→ PROBLEM: Lines from the one containing "AGG -->|periodic snapshot|" through the last line of the data below are to be returned exactly; leave out the rest.

→ MATERIAL PROVIDED:

________

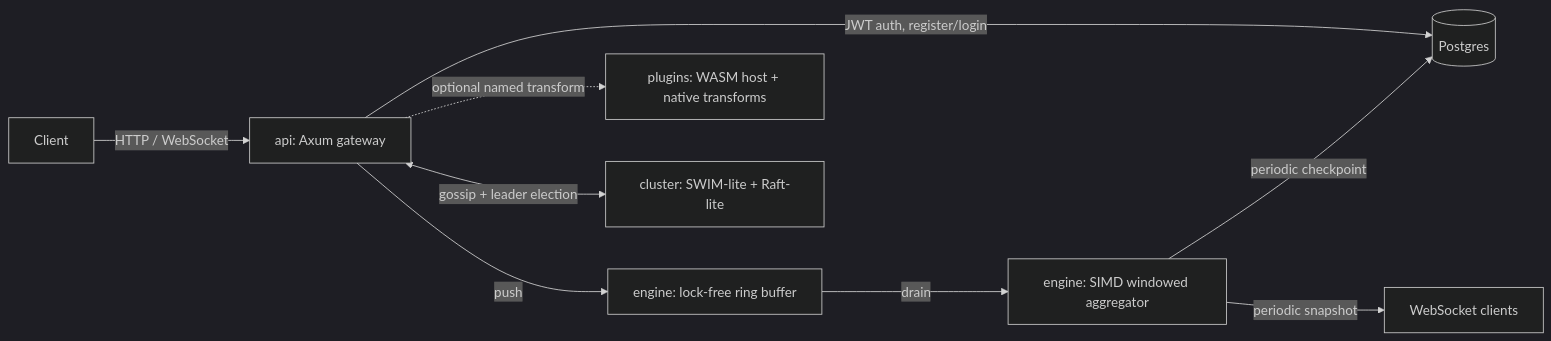
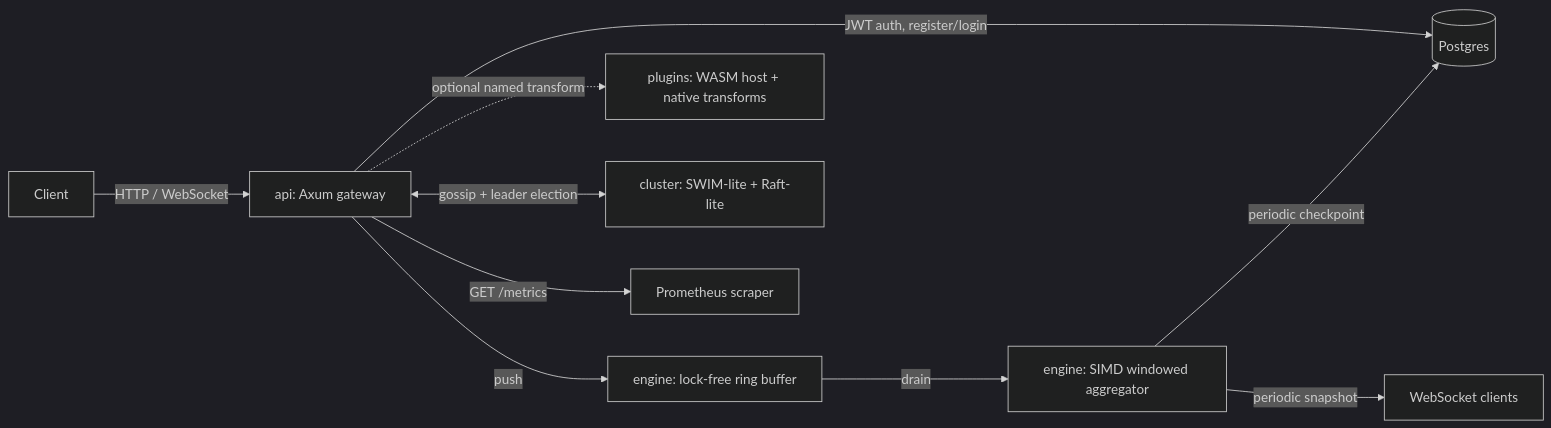
The diagram in README.md (MuaazTasawar/vortex), drawn with Mermaid (dark theme) before and after one commit. The commit also changed other lines of this file and 8 other files, not shown here.

Commit message:
Add /metrics endpoint (hand-rolled Prometheus exposition): ring buffer depth, election term/leader, gossip member counts, ingest/checkpoint/eviction counters. RingBuffer::len()/is_empty() and Election::term() getters. Full-stack test asserts real metric values, not just 200 OK. README updated.

````diff
--- a/README.md
+++ b/README.md
@@ -54,11 +55,12 @@
 ```mermaid
 flowchart LR
     Client -->|HTTP / WebSocket| API[api: Axum gateway]
     API -->|JWT auth, register/login| PG[(Postgres)]
     API -->|push| RB[engine: lock-free ring buffer]
     RB -->|drain| AGG[engine: SIMD windowed aggregator]
     AGG -->|periodic checkpoint| PG
     AGG -->|periodic snapshot| WSOUT[WebSocket clients]
     API -.->|optional named transform| PLUGINS[plugins: WASM host + native transforms]
     API <-->|gossip + leader election| CLUSTER[cluster: SWIM-lite + Raft-lite]
+    API -->|GET /metrics| PROM[Prometheus scraper]
 ```
````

________

→ SOLUTION:
     AGG -->|periodic snapshot| WSOUT[WebSocket clients]
     API -.->|optional named transform| PLUGINS[plugins: WASM host + native transforms]
     API <-->|gossip + leader election| CLUSTER[cluster: SWIM-lite + Raft-lite]
+    API -->|GET /metrics| PROM[Prometheus scraper]
 ```
````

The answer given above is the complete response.